(User interface change data)
============================================================
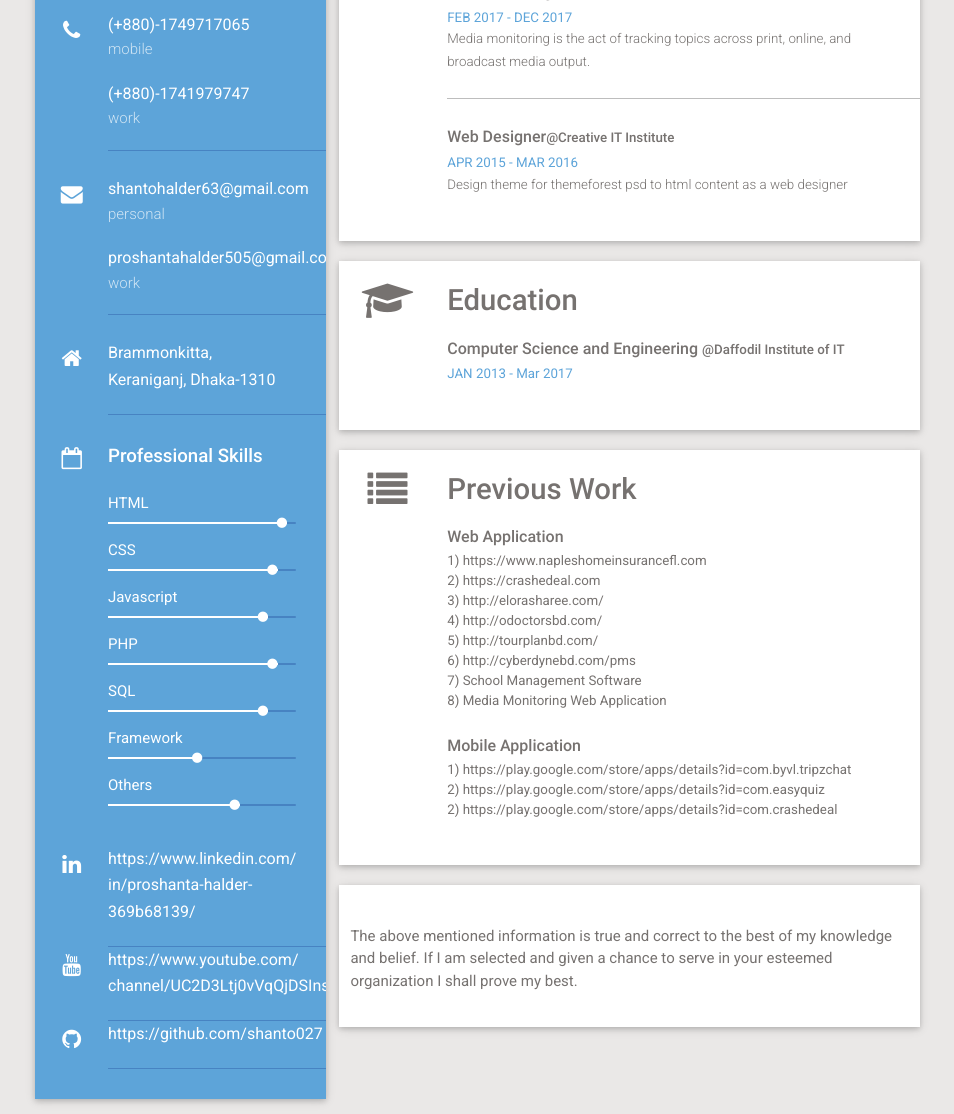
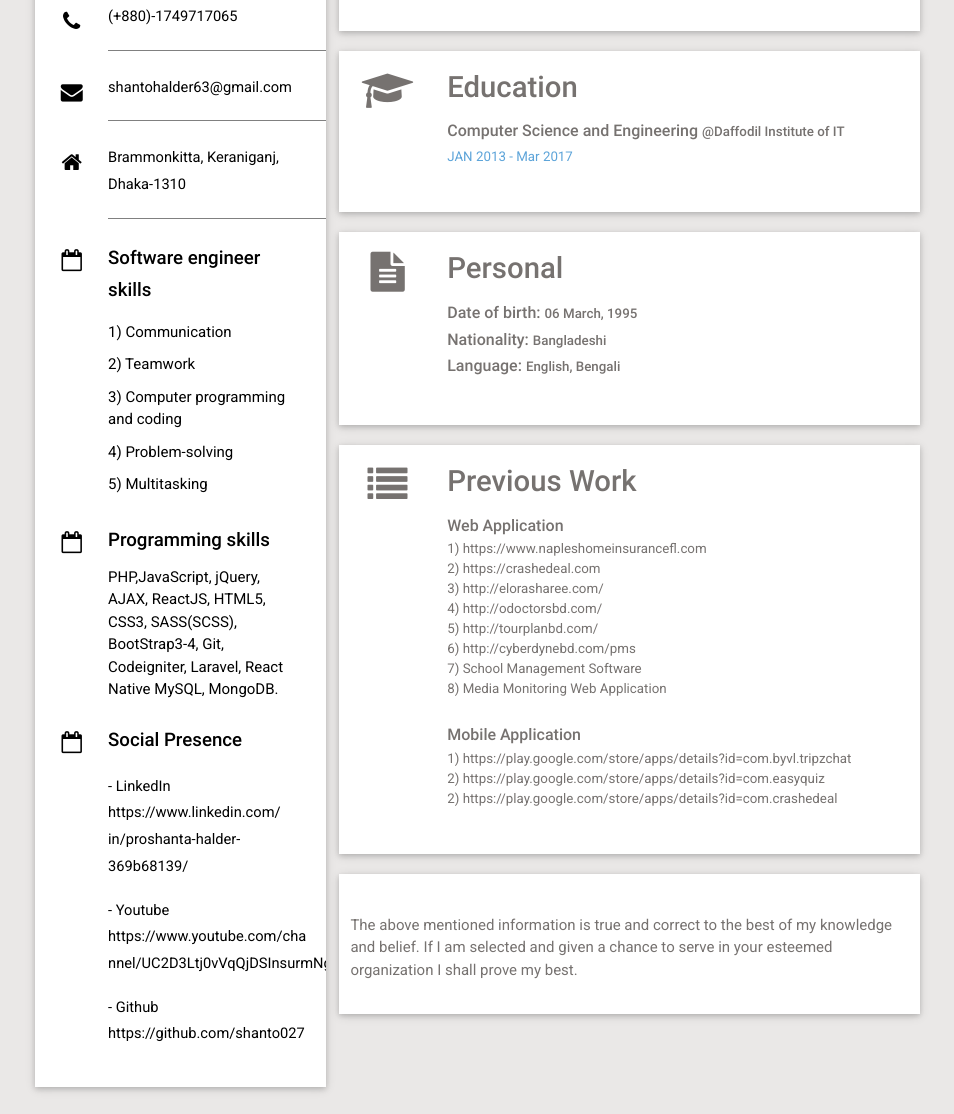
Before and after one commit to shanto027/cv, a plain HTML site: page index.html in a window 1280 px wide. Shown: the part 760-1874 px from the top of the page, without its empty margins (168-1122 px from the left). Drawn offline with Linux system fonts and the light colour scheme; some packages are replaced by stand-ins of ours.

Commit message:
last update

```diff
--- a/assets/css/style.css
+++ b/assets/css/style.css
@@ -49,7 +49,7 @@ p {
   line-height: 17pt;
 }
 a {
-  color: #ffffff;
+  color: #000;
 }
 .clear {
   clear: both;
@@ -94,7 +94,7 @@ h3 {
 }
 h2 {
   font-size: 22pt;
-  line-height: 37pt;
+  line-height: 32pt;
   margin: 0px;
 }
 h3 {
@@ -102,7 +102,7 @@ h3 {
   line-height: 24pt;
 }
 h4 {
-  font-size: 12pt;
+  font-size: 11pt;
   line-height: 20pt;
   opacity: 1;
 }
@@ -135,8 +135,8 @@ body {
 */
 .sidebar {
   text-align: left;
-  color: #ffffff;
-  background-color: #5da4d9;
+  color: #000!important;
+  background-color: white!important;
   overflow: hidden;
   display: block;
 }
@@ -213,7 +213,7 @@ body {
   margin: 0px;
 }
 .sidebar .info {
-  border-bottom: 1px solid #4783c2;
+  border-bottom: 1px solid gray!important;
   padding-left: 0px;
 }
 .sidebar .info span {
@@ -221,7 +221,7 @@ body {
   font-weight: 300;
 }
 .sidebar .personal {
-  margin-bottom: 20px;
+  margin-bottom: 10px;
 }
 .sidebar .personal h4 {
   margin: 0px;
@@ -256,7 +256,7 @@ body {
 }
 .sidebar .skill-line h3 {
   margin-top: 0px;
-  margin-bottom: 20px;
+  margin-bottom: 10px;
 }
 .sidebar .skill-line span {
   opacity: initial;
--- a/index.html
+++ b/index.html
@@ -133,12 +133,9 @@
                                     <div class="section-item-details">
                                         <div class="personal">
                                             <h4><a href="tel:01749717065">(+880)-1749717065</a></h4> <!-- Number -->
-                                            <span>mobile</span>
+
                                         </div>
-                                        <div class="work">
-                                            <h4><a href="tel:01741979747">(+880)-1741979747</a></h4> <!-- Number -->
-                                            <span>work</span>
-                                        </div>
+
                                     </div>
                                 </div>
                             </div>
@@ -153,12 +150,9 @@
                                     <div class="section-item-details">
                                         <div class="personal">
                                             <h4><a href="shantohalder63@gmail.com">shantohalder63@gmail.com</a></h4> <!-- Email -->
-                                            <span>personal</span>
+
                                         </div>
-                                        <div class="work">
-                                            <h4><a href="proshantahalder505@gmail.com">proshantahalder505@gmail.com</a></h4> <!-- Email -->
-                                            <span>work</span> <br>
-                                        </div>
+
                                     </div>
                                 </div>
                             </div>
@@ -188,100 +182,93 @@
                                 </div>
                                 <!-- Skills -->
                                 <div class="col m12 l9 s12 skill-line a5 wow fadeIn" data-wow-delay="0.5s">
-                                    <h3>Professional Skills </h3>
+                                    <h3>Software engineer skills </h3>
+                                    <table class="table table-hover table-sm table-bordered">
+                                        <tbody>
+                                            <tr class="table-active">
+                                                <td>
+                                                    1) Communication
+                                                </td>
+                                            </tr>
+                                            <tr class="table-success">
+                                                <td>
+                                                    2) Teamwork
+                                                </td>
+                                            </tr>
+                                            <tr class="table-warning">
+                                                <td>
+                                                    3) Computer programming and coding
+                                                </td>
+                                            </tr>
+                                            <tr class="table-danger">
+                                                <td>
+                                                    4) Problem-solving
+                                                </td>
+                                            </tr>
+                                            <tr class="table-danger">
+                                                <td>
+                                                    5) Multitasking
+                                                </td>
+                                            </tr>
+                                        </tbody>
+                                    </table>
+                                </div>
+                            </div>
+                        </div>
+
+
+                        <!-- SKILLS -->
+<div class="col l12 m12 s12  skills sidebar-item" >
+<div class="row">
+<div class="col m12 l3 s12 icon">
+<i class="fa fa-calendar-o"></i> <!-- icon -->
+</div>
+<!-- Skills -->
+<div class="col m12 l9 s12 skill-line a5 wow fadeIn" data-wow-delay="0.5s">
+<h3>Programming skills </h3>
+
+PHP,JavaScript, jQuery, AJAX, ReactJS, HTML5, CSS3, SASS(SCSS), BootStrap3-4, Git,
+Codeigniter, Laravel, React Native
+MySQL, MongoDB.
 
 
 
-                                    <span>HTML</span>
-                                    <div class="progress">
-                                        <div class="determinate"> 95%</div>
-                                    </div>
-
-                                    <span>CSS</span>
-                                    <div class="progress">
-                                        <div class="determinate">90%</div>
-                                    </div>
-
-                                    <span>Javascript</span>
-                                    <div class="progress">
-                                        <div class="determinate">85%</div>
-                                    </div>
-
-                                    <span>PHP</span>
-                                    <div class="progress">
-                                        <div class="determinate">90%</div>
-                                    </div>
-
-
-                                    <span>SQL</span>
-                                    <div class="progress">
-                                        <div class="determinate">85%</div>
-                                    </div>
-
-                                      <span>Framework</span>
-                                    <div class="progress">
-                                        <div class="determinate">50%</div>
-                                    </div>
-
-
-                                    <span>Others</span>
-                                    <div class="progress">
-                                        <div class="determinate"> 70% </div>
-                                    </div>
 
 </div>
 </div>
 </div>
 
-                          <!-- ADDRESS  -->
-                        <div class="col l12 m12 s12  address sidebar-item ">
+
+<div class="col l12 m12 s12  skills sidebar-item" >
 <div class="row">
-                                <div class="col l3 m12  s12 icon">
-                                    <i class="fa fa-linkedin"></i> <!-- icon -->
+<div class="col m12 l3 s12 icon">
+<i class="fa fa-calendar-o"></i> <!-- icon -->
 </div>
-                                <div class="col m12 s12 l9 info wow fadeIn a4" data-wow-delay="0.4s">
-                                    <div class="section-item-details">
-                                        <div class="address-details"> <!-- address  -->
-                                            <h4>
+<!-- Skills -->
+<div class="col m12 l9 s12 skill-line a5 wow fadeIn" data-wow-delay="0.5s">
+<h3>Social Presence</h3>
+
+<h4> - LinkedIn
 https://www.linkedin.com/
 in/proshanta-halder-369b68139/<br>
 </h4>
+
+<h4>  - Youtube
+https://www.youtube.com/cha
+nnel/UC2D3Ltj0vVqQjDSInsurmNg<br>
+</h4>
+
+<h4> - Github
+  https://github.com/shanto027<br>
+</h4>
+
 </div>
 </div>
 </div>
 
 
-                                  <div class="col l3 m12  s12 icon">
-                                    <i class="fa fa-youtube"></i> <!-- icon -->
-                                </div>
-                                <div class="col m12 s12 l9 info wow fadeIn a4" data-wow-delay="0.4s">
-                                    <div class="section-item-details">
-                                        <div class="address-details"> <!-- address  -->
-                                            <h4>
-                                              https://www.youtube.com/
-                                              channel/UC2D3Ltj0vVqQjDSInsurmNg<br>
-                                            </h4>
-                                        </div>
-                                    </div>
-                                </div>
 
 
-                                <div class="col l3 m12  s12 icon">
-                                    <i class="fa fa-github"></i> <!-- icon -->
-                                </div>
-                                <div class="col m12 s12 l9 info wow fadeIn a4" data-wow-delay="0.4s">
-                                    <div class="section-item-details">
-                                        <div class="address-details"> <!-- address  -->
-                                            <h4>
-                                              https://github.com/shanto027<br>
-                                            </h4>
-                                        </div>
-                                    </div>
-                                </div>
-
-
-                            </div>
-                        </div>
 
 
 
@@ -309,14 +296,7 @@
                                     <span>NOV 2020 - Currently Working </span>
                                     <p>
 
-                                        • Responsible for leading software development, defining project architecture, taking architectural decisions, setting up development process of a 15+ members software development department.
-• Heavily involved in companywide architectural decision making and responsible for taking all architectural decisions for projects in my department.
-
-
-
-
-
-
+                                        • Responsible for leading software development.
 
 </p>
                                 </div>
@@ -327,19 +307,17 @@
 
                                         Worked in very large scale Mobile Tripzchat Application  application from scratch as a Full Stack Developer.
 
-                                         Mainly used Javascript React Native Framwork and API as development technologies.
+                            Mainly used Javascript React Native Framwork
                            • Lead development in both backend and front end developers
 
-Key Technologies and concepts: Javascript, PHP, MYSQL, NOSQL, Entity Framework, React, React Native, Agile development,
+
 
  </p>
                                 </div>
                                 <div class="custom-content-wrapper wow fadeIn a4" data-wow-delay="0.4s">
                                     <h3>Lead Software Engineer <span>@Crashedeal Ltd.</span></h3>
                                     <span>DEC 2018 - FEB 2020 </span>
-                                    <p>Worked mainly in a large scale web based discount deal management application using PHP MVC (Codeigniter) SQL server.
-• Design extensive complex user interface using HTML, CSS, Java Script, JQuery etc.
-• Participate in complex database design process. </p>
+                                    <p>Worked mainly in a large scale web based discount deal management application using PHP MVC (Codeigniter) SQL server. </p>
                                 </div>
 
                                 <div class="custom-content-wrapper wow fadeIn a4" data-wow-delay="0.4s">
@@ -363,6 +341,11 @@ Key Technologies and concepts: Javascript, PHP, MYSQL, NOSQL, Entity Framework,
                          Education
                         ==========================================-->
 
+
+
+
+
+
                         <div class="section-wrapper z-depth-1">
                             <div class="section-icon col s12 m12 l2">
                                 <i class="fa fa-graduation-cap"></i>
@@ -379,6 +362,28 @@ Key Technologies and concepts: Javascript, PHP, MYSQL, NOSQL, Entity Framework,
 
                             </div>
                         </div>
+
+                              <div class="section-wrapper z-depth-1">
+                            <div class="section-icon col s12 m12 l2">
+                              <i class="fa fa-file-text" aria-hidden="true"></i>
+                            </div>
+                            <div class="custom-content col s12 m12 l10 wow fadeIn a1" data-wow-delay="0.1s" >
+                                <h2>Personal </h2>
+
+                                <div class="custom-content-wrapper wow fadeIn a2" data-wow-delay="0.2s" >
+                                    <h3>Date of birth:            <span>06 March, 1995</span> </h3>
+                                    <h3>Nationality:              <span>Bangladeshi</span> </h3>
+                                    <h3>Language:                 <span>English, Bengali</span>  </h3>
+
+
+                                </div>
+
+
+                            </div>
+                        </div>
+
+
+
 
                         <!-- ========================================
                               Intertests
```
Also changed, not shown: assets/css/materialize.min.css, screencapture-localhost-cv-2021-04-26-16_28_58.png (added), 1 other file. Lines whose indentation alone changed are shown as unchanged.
============================================================
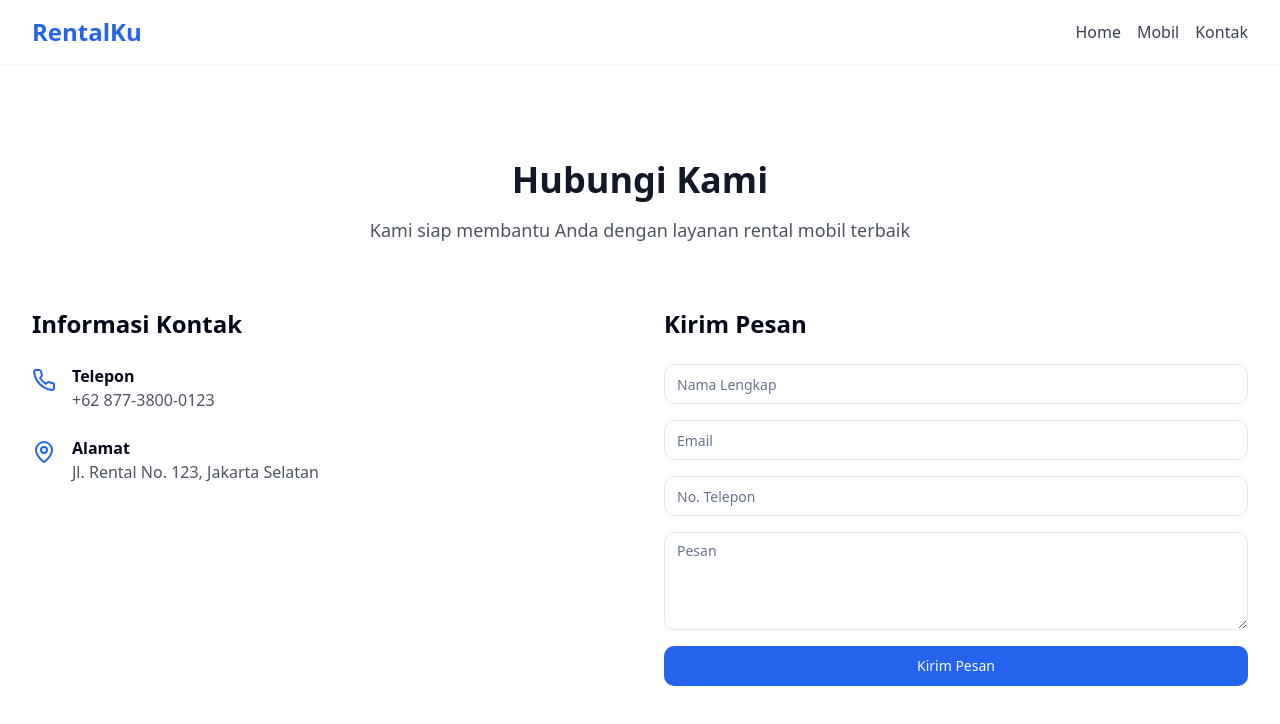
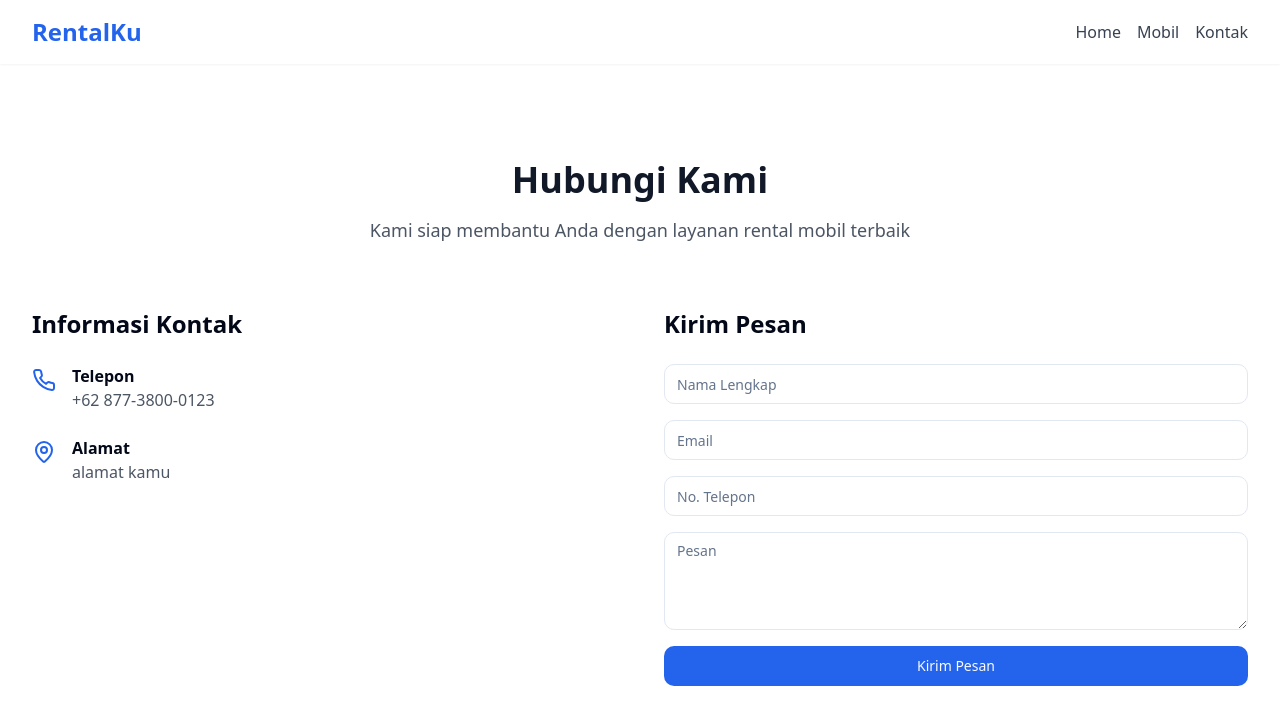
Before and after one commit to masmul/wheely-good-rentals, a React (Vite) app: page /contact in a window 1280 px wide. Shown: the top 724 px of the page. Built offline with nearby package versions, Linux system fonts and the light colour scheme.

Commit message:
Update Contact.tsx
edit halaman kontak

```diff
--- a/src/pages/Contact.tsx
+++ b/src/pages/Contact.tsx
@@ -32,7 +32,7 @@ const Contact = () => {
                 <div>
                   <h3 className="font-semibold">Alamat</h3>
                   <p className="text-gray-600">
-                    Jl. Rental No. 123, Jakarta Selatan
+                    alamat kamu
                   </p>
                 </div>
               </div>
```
============================================================
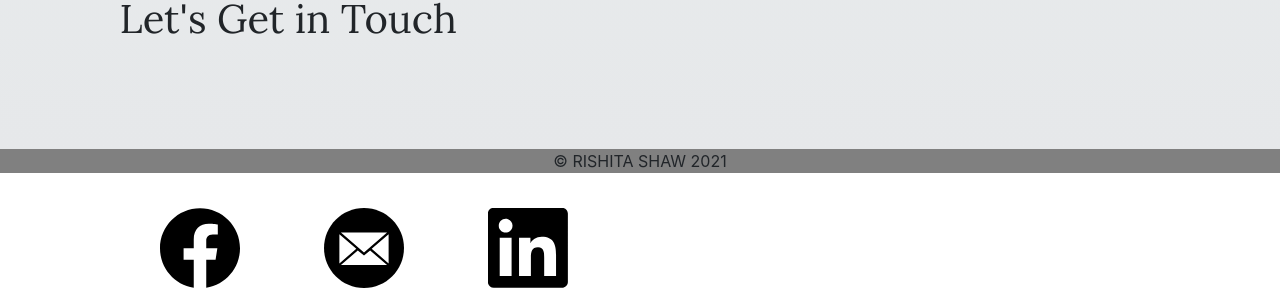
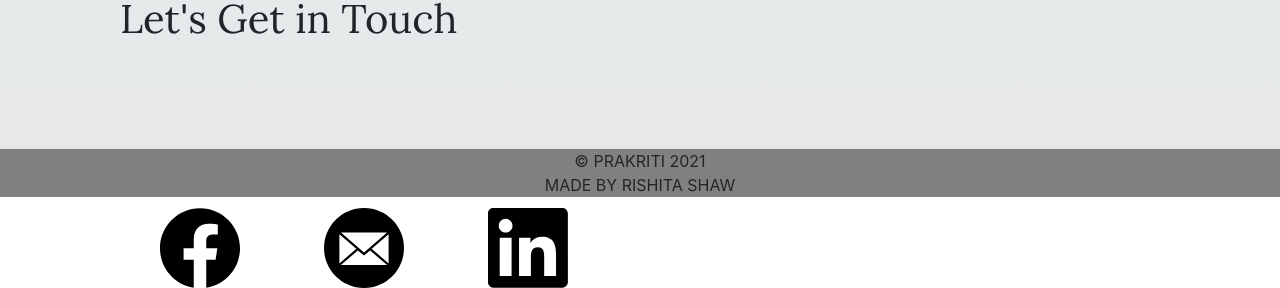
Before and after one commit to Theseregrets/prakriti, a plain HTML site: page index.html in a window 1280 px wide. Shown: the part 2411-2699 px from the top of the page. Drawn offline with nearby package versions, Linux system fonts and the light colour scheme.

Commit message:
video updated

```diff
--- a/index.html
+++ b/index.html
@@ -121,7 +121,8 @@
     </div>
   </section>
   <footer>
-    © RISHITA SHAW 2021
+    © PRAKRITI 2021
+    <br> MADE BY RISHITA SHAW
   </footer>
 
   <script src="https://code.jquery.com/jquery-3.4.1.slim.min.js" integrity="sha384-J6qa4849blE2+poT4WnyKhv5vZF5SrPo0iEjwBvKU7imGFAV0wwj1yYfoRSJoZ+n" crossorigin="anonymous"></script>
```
============================================================
- PROBLEM TO WORK ON -
Check each line in the entries above for the string "icon", then give the number of matching lines alone.

- EXERCISE RESPONSE -
12